  • 84% of respondents say accommodation charges provide inadequate capital funding for approved providers to build or maintain existing facilities.
  • 90% of respondents say accommodation charges provide inadequate cash flow for approved providers to build new facilities.
  • 72% of respondents state that financial incentives for approved providers to meet concessional resident occupancy targets are inadequate.
  • 82% of respondents agree aged care providers should be able to offer extra service equivalent hotel and accommodation services in response to market demand.
  • 83% of respondents believe that approved providers should be allowed to offer residents alternative fee and bond payment methods to those currently permitted under the Act.

Next steps

The report which will be published in July 2010 will provide a series of proposed reforms to the Act which are based on industry preferences as identified from the survey results and will aim to extend the scope of the current health care reforms being considered by Government towards broadening the current aged care funding model.

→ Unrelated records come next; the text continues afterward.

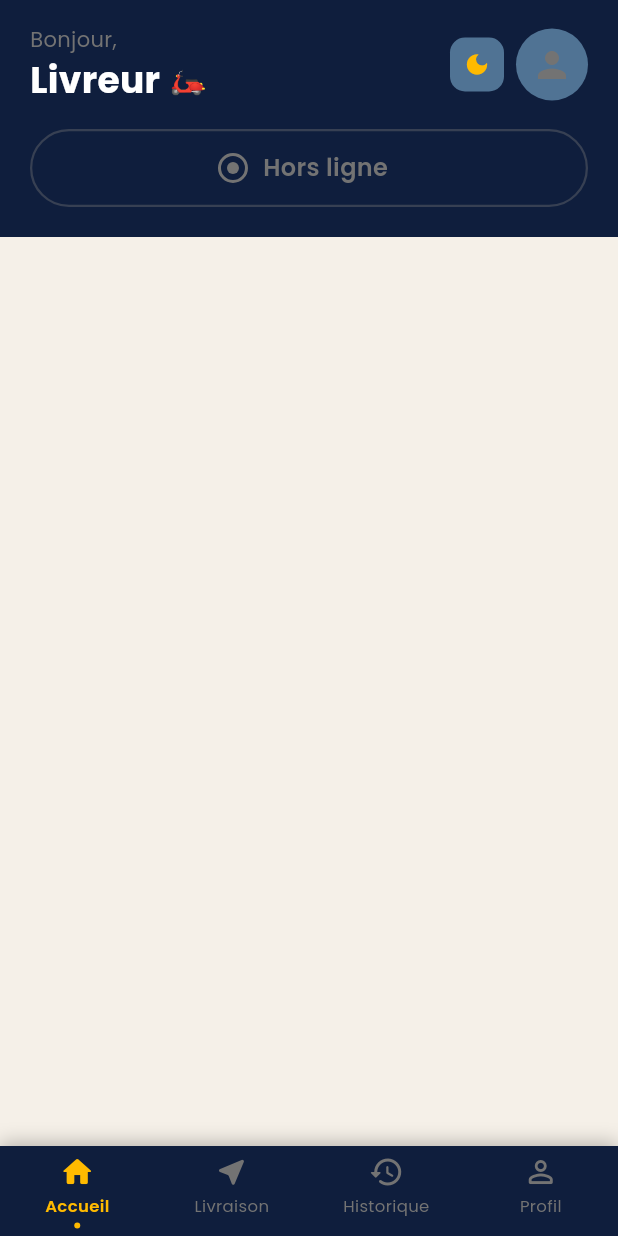
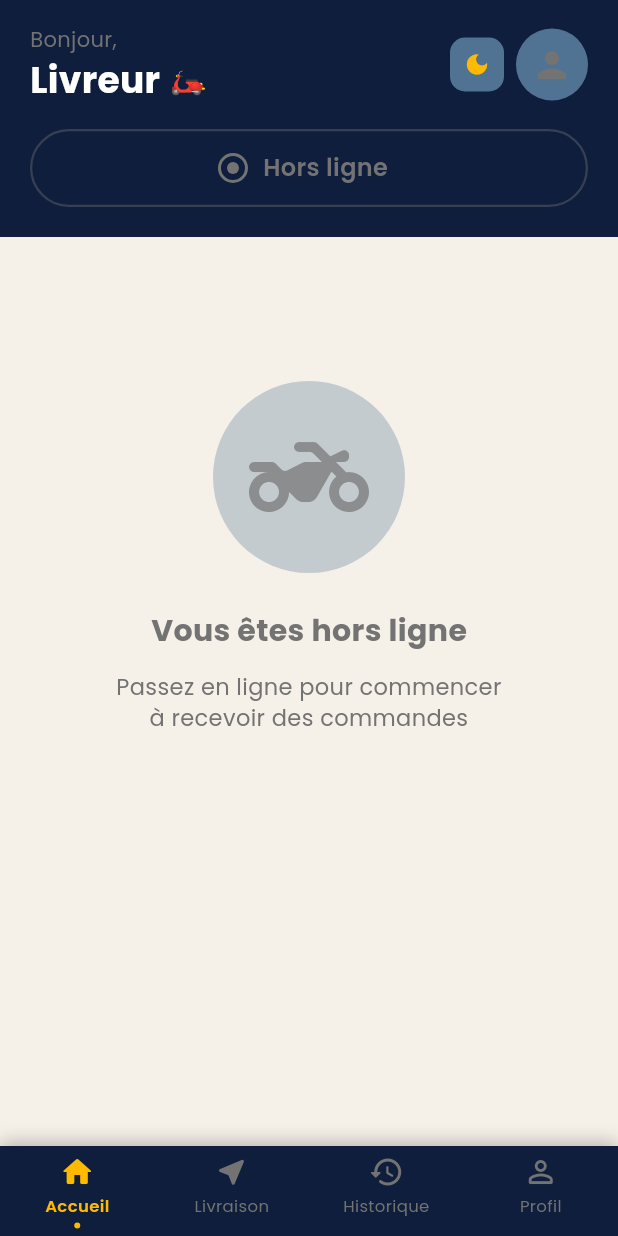
Before and after one commit to raihana10/flutter-local-delivery-app, a Flutter app: the DashboardScreen screen opened by its route, on a phone screen of 412 x 824 dp. Run offline on Flutter 3.47's test engine with Material 3 defaults, Android fonts, the phone set to English and light mode, and no system bars; our stand-ins replace csv, dio, file_picker, fl_chart, flutter_dotenv, flutter_map and 8 more; missing offline and left inert: excel; accounts and stored records are empty.

Commit message:
feat(livreur): improve offline UI and navigation in dashboard

```diff
--- a/frontend/lib/presentation/screens/livreur/dashboard_screen.dart
+++ b/frontend/lib/presentation/screens/livreur/dashboard_screen.dart
@@ -20,8 +20,6 @@ class DashboardScreen extends StatefulWidget {
 }
 
 class _DashboardScreenState extends State<DashboardScreen> {
-  int _navIndex = 0;
-
   @override
   void initState() {
     super.initState();
@@ -86,35 +84,31 @@ class _DashboardScreenState extends State<DashboardScreen> {
                         if (dashboardProvider.isOnline &&
                             dashboardProvider.availableCommandes.isEmpty)
                           _buildWaitingMessage(),
+                        if (!dashboardProvider.isOnline)
+                          _buildOfflineMessage(),
                       ],
                     ),
                   ),
           ),
           LivreurBottomNavBar(
-            currentIndex: _navIndex,
+            currentIndex: 0,
             onTap: (i) {
-              setState(() => _navIndex = i);
+              if (i == 0) return;
               if (i == 1 && dashboardProvider.activeCommande != null) {
                 Navigator.push(
-                    context,
-                    MaterialPageRoute(
-                      builder: (_) => LivraisonActiveScreen(
-                          commande: dashboardProvider.activeCommande),
-                    ));
-              }
-              if (i == 2) {
-                Navigator.push(
-                    context,
-                    MaterialPageRoute(
-                      builder: (_) => const HistoriqueScreen(),
-                    ));
-              }
-              if (i == 3) {
-                Navigator.push(
-                    context,
-                    MaterialPageRoute(
-                      builder: (_) => const LivreurProfileScreen(),
-                    ));
+                  context,
+                  MaterialPageRoute(builder: (_) => LivraisonActiveScreen(commande: dashboardProvider.activeCommande)),
+                );
+              } else if (i == 2) {
+                Navigator.pushReplacement(
+                  context,
+                  PageRouteBuilder(pageBuilder: (_,__,___) => const HistoriqueScreen(), transitionDuration: Duration.zero),
+                );
+              } else if (i == 3) {
+                Navigator.pushReplacement(
+                  context,
+                  PageRouteBuilder(pageBuilder: (_,__,___) => const LivreurProfileScreen(), transitionDuration: Duration.zero),
+                );
               }
             },
           ),
@@ -272,4 +266,45 @@ class _DashboardScreenState extends State<DashboardScreen> {
       ),
     );
   }
+  Widget _buildOfflineMessage() {
+    return Container(
+      margin: const EdgeInsets.only(top: 64),
+      child: Column(
+        mainAxisAlignment: MainAxisAlignment.center,
+        children: [
+          Container(
+            padding: const EdgeInsets.all(24),
+            decoration: BoxDecoration(
+              color: AppColors.navyMedium.withValues(alpha: 0.3),
+              shape: BoxShape.circle,
+            ),
+            child: Icon(
+              Icons.two_wheeler_rounded,
+              size: 80,
+              color: AppColors.textSecondary.withValues(alpha: 0.7),
+            ),
+          ),
+          const SizedBox(height: 24),
+          const Text(
+            'Vous êtes hors ligne',
+            style: TextStyle(
+              fontSize: 20,
+              fontWeight: FontWeight.bold,
+              color: AppColors.textSecondary,
+            ),
+          ),
+          const SizedBox(height: 12),
+          const Text(
+            'Passez en ligne pour commencer\nà recevoir des commandes',
+            textAlign: TextAlign.center,
+            style: TextStyle(
+              fontSize: 15,
+              color: AppColors.textSecondary,
+              height: 1.4,
+            ),
+          ),
+        ],
+      ),
+    );
+  }
 }
```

The Commonwealth Government’s recent announcements in relation to proposed reforms to the health and aged care industry provide an excellent starting point for reform and Hynes Legal will also draft a submission to the Productivity Commission on behalf of ACAA, for the consideration by the Commission in its forthcoming inquiry into Caring for Older Australians.

Julie McStay of Hynes Legal who was engaged by ACAA to undertake the review of the Act and is the author of the survey said; ‘The timing of this survey and ACAA’s impending report is fortuitous as it will provide the Productivity Commission with valuable data to assist with their inquiry. The results of the survey provide up-to-date and compelling evidence of the reforms the aged care industry consider are most urgently required to ensure the ongoing viability of the sector.’

‘Without providing more funding flexibility to the sector, aged care providers will continue to struggle to provide services required by their clients. However, with carefully considered reform, revenue could be generated and services increased.’

‘Given the rapidly ageing population, the Government must acknowledge these issues and give due consideration to industry concerns and the series of reforms proposed,’ said Ms McStay.

Rod Young, chief executive officer of ACAA, said ‘The need for reform is imperative, especially given Australia’s rapidly ageing population. In order for the sector to have the ability to construct new aged care facilities, the funding model that exists under current legislation needs to change. If changes are not made, the future viability of the sector will become untenable.’

‘The overwhelming majority of aged care providers agree that the current system is financially unviable. We need to move towards a model that emphasises an additional contribution where there is the capacity for consumers to pay. The trade off for the consumer would be greater choice of hotel and accommodation services and how they could contribute towards this component of their service,’ said Mr Young.

PKF Chartered Accountants and Business Advisers, through their Seniors Living Focus team, will contribute financial analysis to the report to demonstrate that the reforms proposed are viable for providers and affordable for residents.